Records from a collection
*** Block opens ***
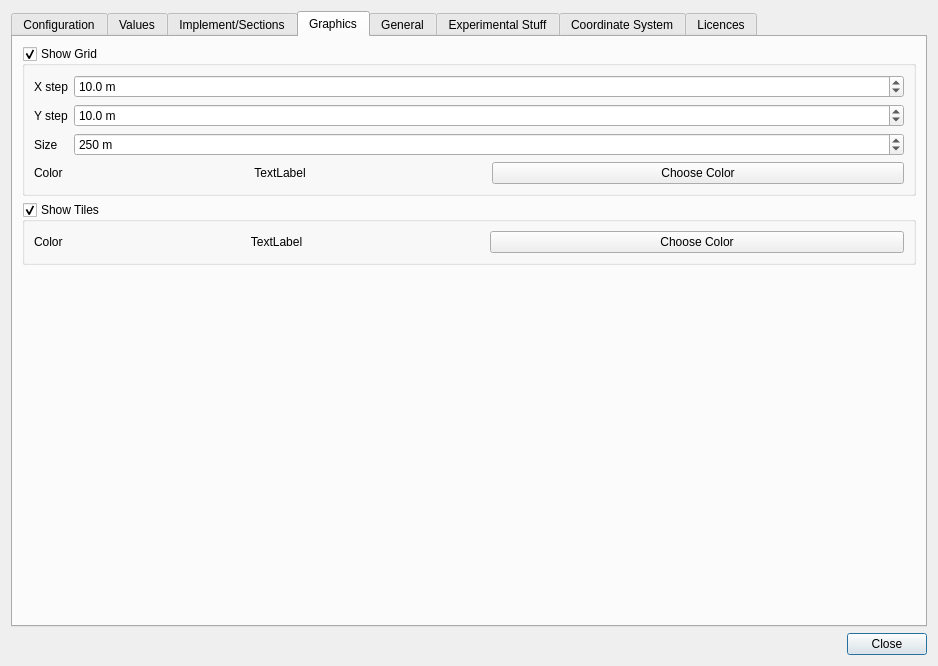
Before: the Qt Designer form src/gui/SettingsDialog.ui in eringerli/QtOpenGuidance, drawn with Qt 5.
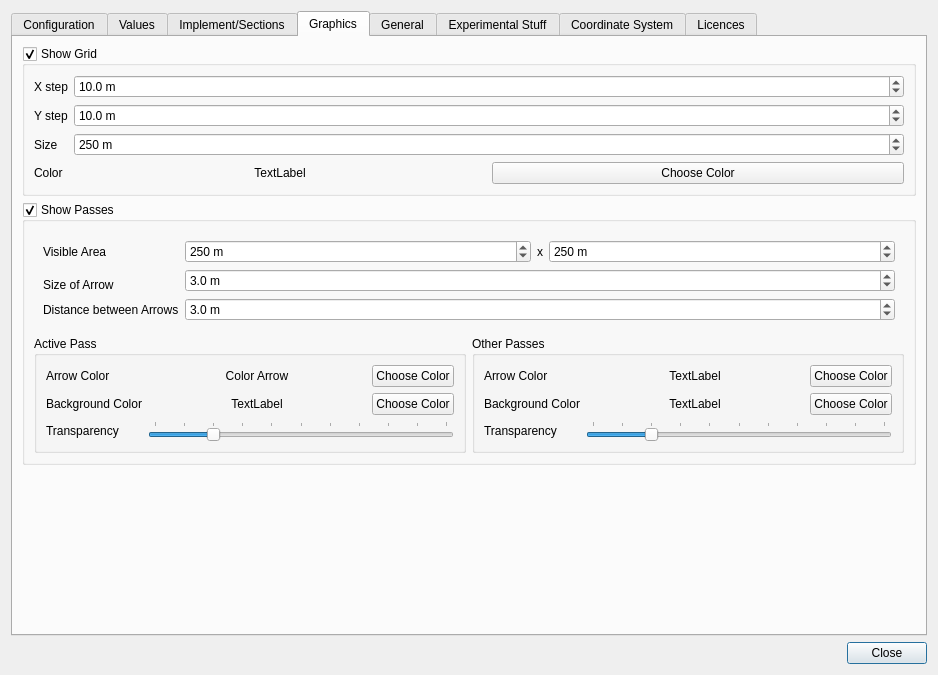
After: the same form once the commit is applied. The open tabs and pages were chosen to show the change. Icons and pictures are not drawn. Custom widgets are drawn as their Qt base class.

Commit message: add a marker for the current pass (the area the implements should work on)

Patch:
```diff
--- a/src/gui/SettingsDialog.ui
+++ b/src/gui/SettingsDialog.ui
@@ -7,7 +7,7 @@
     <x>0</x>
     <y>0</y>
     <width>938</width>
-    <height>666</height>
+    <height>675</height>
    </rect>
   </property>
   <property name="windowTitle">
@@ -599,7 +599,7 @@
         <attribute name="title">
          <string>Graphics</string>
         </attribute>
-        <layout class="QVBoxLayout" name="verticalLayout_9">
+        <layout class="QVBoxLayout" name="verticalLayout_6">
          <item>
           <widget class="QGroupBox" name="gbGrid">
            <property name="focusPolicy">
@@ -778,63 +778,444 @@
           </widget>
          </item>
          <item>
-          <widget class="QGroupBox" name="gbShowTiles">
+          <widget class="QGroupBox" name="gbPass">
            <property name="focusPolicy">
             <enum>Qt::NoFocus</enum>
            </property>
            <property name="title">
-            <string>Show Tiles</string>
+            <string>Show Passes</string>
+           </property>
+           <property name="flat">
+            <bool>false</bool>
            </property>
            <property name="checkable">
             <bool>true</bool>
            </property>
-           <property name="checked">
-            <bool>true</bool>
-           </property>
-           <layout class="QGridLayout" name="gridLayout_10">
-            <item row="0" column="0">
-             <widget class="QLabel" name="label_6">
-              <property name="focusPolicy">
-               <enum>Qt::NoFocus</enum>
+           <layout class="QGridLayout" name="gridLayout_14">
+            <item row="0" column="0" colspan="2">
+             <widget class="QFrame" name="frame">
+              <property name="frameShape">
+               <enum>QFrame::NoFrame</enum>
               </property>
-              <property name="text">
-               <string>Color</string>
+              <property name="frameShadow">
+               <enum>QFrame::Sunken</enum>
               </property>
+              <property name="lineWidth">
+               <number>0</number>
+              </property>
+              <layout class="QGridLayout" name="gridLayout_12">
+               <item row="3" column="0">
+                <widget class="QLabel" name="label_18">
+                 <property name="text">
+                  <string>Distance between Arrows</string>
+                 </property>
+                </widget>
+               </item>
+               <item row="0" column="1">
+                <widget class="QDoubleSpinBox" name="dsbPassAreaX">
+                 <property name="sizePolicy">
+                  <sizepolicy hsizetype="Expanding" vsizetype="Fixed">
+                   <horstretch>0</horstretch>
+                   <verstretch>0</verstretch>
+                  </sizepolicy>
+                 </property>
+                 <property name="focusPolicy">
+                  <enum>Qt::NoFocus</enum>
+                 </property>
+                 <property name="suffix">
+                  <string notr="true"> m</string>
+                 </property>
+                 <property name="decimals">
+                  <number>0</number>
+                 </property>
+                 <property name="minimum">
+                  <double>50.000000000000000</double>
+                 </property>
+                 <property name="maximum">
+                  <double>1000.000000000000000</double>
+                 </property>
+                 <property name="singleStep">
+                  <double>10.000000000000000</double>
+                 </property>
+                 <property name="value">
+                  <double>250.000000000000000</double>
+                 </property>
+                </widget>
+               </item>
+               <item row="0" column="0">
+                <widget class="QLabel" name="label_12">
+                 <property name="focusPolicy">
+                  <enum>Qt::NoFocus</enum>
+                 </property>
+                 <property name="text">
+                  <string>Visible Area</string>
+                 </property>
+                </widget>
+               </item>
+               <item row="0" column="3">
+                <widget class="QDoubleSpinBox" name="dsbPassAreaY">
+                 <property name="sizePolicy">
+                  <sizepolicy hsizetype="Expanding" vsizetype="Fixed">
+                   <horstretch>0</horstretch>
+                   <verstretch>0</verstretch>
+                  </sizepolicy>
+                 </property>
+                 <property name="focusPolicy">
+                  <enum>Qt::NoFocus</enum>
+                 </property>
+                 <property name="suffix">
+                  <string notr="true"> m</string>
+                 </property>
+                 <property name="decimals">
+                  <number>0</number>
+                 </property>
+                 <property name="minimum">
+                  <double>50.000000000000000</double>
+                 </property>
+                 <property name="maximum">
+                  <double>1000.000000000000000</double>
+                 </property>
+                 <property name="singleStep">
+                  <double>10.000000000000000</double>
+                 </property>
+                 <property name="value">
+                  <double>250.000000000000000</double>
+                 </property>
+                </widget>
+               </item>
+               <item row="2" column="0">
+                <widget class="QLabel" name="label_10">
+                 <property name="text">
+                  <string>Size of Arrow</string>
+                 </property>
+                </widget>
+               </item>
+               <item row="0" column="2">
+                <widget class="QLabel" name="label_9">
+                 <property name="text">
+                  <string>x</string>
+                 </property>
+                </widget>
+               </item>
+               <item row="1" column="1" rowspan="2" colspan="3">
+                <widget class="QDoubleSpinBox" name="dsbPassSizeOfArrow">
+                 <property name="sizePolicy">
+                  <sizepolicy hsizetype="Expanding" vsizetype="Fixed">
+                   <horstretch>0</horstretch>
+                   <verstretch>0</verstretch>
+                  </sizepolicy>
+                 </property>
+                 <property name="focusPolicy">
+                  <enum>Qt::NoFocus</enum>
+                 </property>
+                 <property name="suffix">
+                  <string notr="true"> m</string>
+                 </property>
+                 <property name="decimals">
+                  <number>1</number>
+                 </property>
+                 <property name="minimum">
+                  <double>1.000000000000000</double>
+                 </property>
+                 <property name="maximum">
+                  <double>10.000000000000000</double>
+                 </property>
+                 <property name="singleStep">
+                  <double>0.100000000000000</double>
+                 </property>
+                 <property name="value">
+                  <double>3.000000000000000</double>
+                 </property>
+                </widget>
+               </item>
+               <item row="3" column="1" colspan="3">
+                <widget class="QDoubleSpinBox" name="dsbPassDistanceBetweenArrows">
+                 <property name="sizePolicy">
+                  <sizepolicy hsizetype="Expanding" vsizetype="Fixed">
+                   <horstretch>0</horstretch>
+                   <verstretch>0</verstretch>
+                  </sizepolicy>
+                 </property>
+                 <property name="focusPolicy">
+                  <enum>Qt::NoFocus</enum>
+                 </property>
+                 <property name="suffix">
+                  <string notr="true"> m</string>
+                 </property>
+                 <property name="decimals">
+                  <number>1</number>
+                 </property>
+                 <property name="minimum">
+                  <double>1.000000000000000</double>
+                 </property>
+                 <property name="maximum">
+                  <double>50.000000000000000</double>
+                 </property>
+                 <property name="singleStep">
+                  <double>0.100000000000000</double>
+                 </property>
+                 <property name="value">
+                  <double>3.000000000000000</double>
+                 </property>
+                </widget>
+               </item>
+              </layout>
              </widget>
             </item>
-            <item row="0" column="1">
-             <widget class="QLabel" name="lbTileColor">
-              <property name="sizePolicy">
-               <sizepolicy hsizetype="Expanding" vsizetype="Preferred">
-                <horstretch>0</horstretch>
-                <verstretch>0</verstretch>
-               </sizepolicy>
+            <item row="1" column="0">
+             <widget class="QGroupBox" name="groupBox_2">
+              <property name="title">
+               <string>Active Pass</string>
               </property>
-              <property name="focusPolicy">
-               <enum>Qt::NoFocus</enum>
-              </property>
-              <property name="text">
-               <string>TextLabel</string>
-              </property>
-              <property name="alignment">
-               <set>Qt::AlignCenter</set>
-              </property>
+              <layout class="QGridLayout" name="gridLayout_11">
+               <item row="0" column="0">
+                <widget class="QLabel" name="label_15">
+                 <property name="focusPolicy">
+                  <enum>Qt::NoFocus</enum>
+                 </property>
+                 <property name="text">
+                  <string>Arrow Color</string>
+                 </property>
+                </widget>
+               </item>
+               <item row="0" column="1">
+                <widget class="QLabel" name="lbPassColorActiveArrow">
+                 <property name="sizePolicy">
+                  <sizepolicy hsizetype="Expanding" vsizetype="Preferred">
+                   <horstretch>0</horstretch>
+                   <verstretch>0</verstretch>
+                  </sizepolicy>
+                 </property>
+                 <property name="focusPolicy">
+                  <enum>Qt::NoFocus</enum>
+                 </property>
+                 <property name="text">
+                  <string>Color Arrow</string>
+                 </property>
+                 <property name="alignment">
+                  <set>Qt::AlignCenter</set>
+                 </property>
+                </widget>
+               </item>
+               <item row="0" column="2">
+                <widget class="QPushButton" name="pbPassColorActiveArrow">
+                 <property name="sizePolicy">
+                  <sizepolicy hsizetype="Minimum" vsizetype="Preferred">
+                   <horstretch>0</horstretch>
+                   <verstretch>0</verstretch>
+                  </sizepolicy>
+                 </property>
+                 <property name="focusPolicy">
+                  <enum>Qt::NoFocus</enum>
+                 </property>
+                 <property name="text">
+                  <string>Choose Color</string>
+                 </property>
+                </widget>
+               </item>
+               <item row="1" column="0">
+                <widget class="QLabel" name="label_11">
+                 <property name="focusPolicy">
+                  <enum>Qt::NoFocus</enum>
+                 </property>
+                 <property name="text">
+                  <string>Background Color</string>
+                 </property>
+                </widget>
+               </item>
+               <item row="1" column="1">
+                <widget class="QLabel" name="lbPassColorActiveBackground">
+                 <property name="sizePolicy">
+                  <sizepolicy hsizetype="Expanding" vsizetype="Preferred">
+                   <horstretch>0</horstretch>
+                   <verstretch>0</verstretch>
+                  </sizepolicy>
+                 </property>
+                 <property name="focusPolicy">
+                  <enum>Qt::NoFocus</enum>
+                 </property>
+                 <property name="text">
+                  <string>TextLabel</string>
+                 </property>
+                 <property name="alignment">
+                  <set>Qt::AlignCenter</set>
+                 </property>
+                </widget>
+               </item>
+               <item row="1" column="2">
+                <widget class="QPushButton" name="pbPassColorActiveBackground">
+                 <property name="sizePolicy">
+                  <sizepolicy hsizetype="Minimum" vsizetype="Preferred">
+                   <horstretch>0</horstretch>
+                   <verstretch>0</verstretch>
+                  </sizepolicy>
+                 </property>
+                 <property name="focusPolicy">
+                  <enum>Qt::NoFocus</enum>
+                 </property>
+                 <property name="text">
+                  <string>Choose Color</string>
+                 </property>
+                </widget>
+               </item>
+               <item row="2" column="0">
+                <widget class="QLabel" name="label_17">
+                 <property name="focusPolicy">
+                  <enum>Qt::NoFocus</enum>
+                 </property>
+                 <property name="text">
+                  <string>Transparency</string>
+                 </property>
+                </widget>
+               </item>
+               <item row="2" column="1" colspan="2">
+                <widget class="QSlider" name="slPassActiveTransparency">
+                 <property name="maximum">
+                  <number>100</number>
+                 </property>
+                 <property name="value">
+                  <number>20</number>
+                 </property>
+                 <property name="orientation">
+                  <enum>Qt::Horizontal</enum>
+                 </property>
+                 <property name="tickPosition">
+                  <enum>QSlider::TicksAbove</enum>
+                 </property>
+                 <property name="tickInterval">
+                  <number>10</number>
+                 </property>
+                </widget>
+               </item>
+              </layout>
              </widget>
             </item>
-            <item row="0" column="2">
-             <widget class="QPushButton" name="pbTileColor">
-              <property name="sizePolicy">
-               <sizepolicy hsizetype="Expanding" vsizetype="Fixed">
-                <horstretch>0</horstretch>
-                <verstretch>0</verstretch>
-               </sizepolicy>
+            <item row="1" column="1">
+             <widget class="QGroupBox" name="groupBox_3">
+              <property name="title">
+               <string>Other Passes</string>
               </property>
-              <property name="focusPolicy">
-               <enum>Qt::NoFocus</enum>
-              </property>
-              <property name="text">
-               <string>Choose Color</string>
-              </property>
+              <layout class="QGridLayout" name="gridLayout_13">
+               <item row="0" column="0">
+                <widget class="QLabel" name="label_14">
+                 <property name="focusPolicy">
+                  <enum>Qt::NoFocus</enum>
+                 </property>
+                 <property name="text">
+                  <string>Arrow Color</string>
+                 </property>
+                </widget>
+               </item>
+               <item row="0" column="1">
+                <widget class="QLabel" name="lbPassColorOtherArrow">
+                 <property name="sizePolicy">
+                  <sizepolicy hsizetype="Expanding" vsizetype="Preferred">
+                   <horstretch>0</horstretch>
+                   <verstretch>0</verstretch>
+                  </sizepolicy>
+                 </property>
+                 <property name="focusPolicy">
+                  <enum>Qt::NoFocus</enum>
+                 </property>
+                 <property name="text">
+                  <string>TextLabel</string>
+                 </property>
+                 <property name="alignment">
+                  <set>Qt::AlignCenter</set>
+                 </property>
+                </widget>
+               </item>
+               <item row="0" column="2">
+                <widget class="QPushButton" name="pbPassColorOtherArrow">
+                 <property name="sizePolicy">
+                  <sizepolicy hsizetype="Minimum" vsizetype="Preferred">
+                   <horstretch>0</horstretch>
+                   <verstretch>0</verstretch>
+                  </sizepolicy>
+                 </property>
+                 <property name="focusPolicy">
+                  <enum>Qt::NoFocus</enum>
+                 </property>
+                 <property name="text">
+                  <string>Choose Color</string>
+                 </property>
+                </widget>
+               </item>
+               <item row="1" column="0">
+                <widget class="QLabel" name="label_13">
+                 <property name="focusPolicy">
+                  <enum>Qt::NoFocus</enum>
+                 </property>
+                 <property name="text">
+                  <string>Background Color</string>
+                 </property>
+                </widget>
+               </item>
+               <item row="1" column="1">
+                <widget class="QLabel" name="lbPassColorOtherBackground">
+                 <property name="sizePolicy">
+                  <sizepolicy hsizetype="Expanding" vsizetype="Preferred">
+                   <horstretch>0</horstretch>
+                   <verstretch>0</verstretch>
+                  </sizepolicy>
+                 </property>
+                 <property name="focusPolicy">
+                  <enum>Qt::NoFocus</enum>
+                 </property>
+                 <property name="text">
+                  <string>TextLabel</string>
+                 </property>
+                 <property name="alignment">
+                  <set>Qt::AlignCenter</set>
+                 </property>
+                </widget>
+               </item>
+               <item row="1" column="2">
+                <widget class="QPushButton" name="pbPassColorOtherBackground">
+                 <property name="sizePolicy">
+                  <sizepolicy hsizetype="Minimum" vsizetype="Preferred">
+                   <horstretch>0</horstretch>
+                   <verstretch>0</verstretch>
+                  </sizepolicy>
+                 </property>
+                 <property name="focusPolicy">
+                  <enum>Qt::NoFocus</enum>
+                 </property>
+                 <property name="text">
+                  <string>Choose Color</string>
+                 </property>
+                </widget>
+               </item>
+               <item row="2" column="0">
+                <widget class="QLabel" name="label_16">
+                 <property name="focusPolicy">
+                  <enum>Qt::NoFocus</enum>
+                 </property>
+                 <property name="text">
+                  <string>Transparency</string>
+                 </property>
+                </widget>
+               </item>
+               <item row="2" column="1" colspan="2">
+                <widget class="QSlider" name="slPassOtherTransparency">
+                 <property name="maximum">
+                  <number>100</number>
+                 </property>
+                 <property name="value">
+                  <number>20</number>
+                 </property>
+                 <property name="orientation">
+                  <enum>Qt::Horizontal</enum>
+                 </property>
+                 <property name="tickPosition">
+                  <enum>QSlider::TicksAbove</enum>
+                 </property>
+                 <property name="tickInterval">
+                  <number>10</number>
+                 </property>
+                </widget>
+               </item>
+              </layout>
              </widget>
             </item>
            </layout>
@@ -989,7 +1370,84 @@
         <attribute name="title">
          <string>Experimental Stuff</string>
         </attribute>
-        <layout class="QFormLayout" name="formLayout_5"/>
+        <layout class="QVBoxLayout" name="verticalLayout_9">
+         <item>
+          <widget class="QGroupBox" name="gbShowTiles">
+           <property name="focusPolicy">
+            <enum>Qt::NoFocus</enum>
+           </property>
+           <property name="title">
+            <string>Show Tiles</string>
+           </property>
+           <property name="checkable">
+            <bool>true</bool>
+           </property>
+           <property name="checked">
+            <bool>true</bool>
+           </property>
+           <layout class="QGridLayout" name="gridLayout_10">
+            <item row="0" column="0">
+             <widget class="QLabel" name="label_6">
+              <property name="focusPolicy">
+               <enum>Qt::NoFocus</enum>
+              </property>
+              <property name="text">
+               <string>Color</string>
+              </property>
+             </widget>
+            </item>
+            <item row="0" column="1">
+             <widget class="QLabel" name="lbTileColor">
+              <property name="sizePolicy">
+               <sizepolicy hsizetype="Expanding" vsizetype="Preferred">
+                <horstretch>0</horstretch>
+                <verstretch>0</verstretch>
+               </sizepolicy>
+              </property>
+              <property name="focusPolicy">
+               <enum>Qt::NoFocus</enum>
+              </property>
+              <property name="text">
+               <string>TextLabel</string>
+              </property>
+              <property name="alignment">
+               <set>Qt::AlignCenter</set>
+              </property>
+             </widget>
+            </item>
+            <item row="0" column="2">
+             <widget class="QPushButton" name="pbTileColor">
+              <property name="sizePolicy">
+               <sizepolicy hsizetype="Expanding" vsizetype="Fixed">
+                <horstretch>0</horstretch>
+                <verstretch>0</verstretch>
+               </sizepolicy>
+              </property>
+              <property name="focusPolicy">
+               <enum>Qt::NoFocus</enum>
+              </property>
+              <property name="text">
+               <string>Choose Color</string>
+              </property>
+             </widget>
+            </item>
+           </layout>
+          </widget>
+         </item>
+         <item>
+          <spacer name="verticalSpacer_4">
+           <property name="orientation">
+            <enum>Qt::Vertical</enum>
+           </property>
+           <property name="sizeHint" stdset="0">
+            <size>
+             <width>20</width>
+             <height>487</height>
+            </size>
+           </property>
+          </spacer>
+         </item>
+        </layout>
        </widget>
        <widget class="QWidget" name="tabCoordinateSystem">
         <attribute name="title">
```
Left out of the diff: 22 changed lines with no effect on the pictures. The commit also changes 5 other files.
*** Block closes ***
Pull every line containing "QSlider" from the entries above and copy it.

Task solution
+                <widget class="QSlider" name="slPassActiveTransparency">
+                  <enum>QSlider::TicksAbove</enum>
+                <widget class="QSlider" name="slPassOtherTransparency">
+                  <enum>QSlider::TicksAbove</enum>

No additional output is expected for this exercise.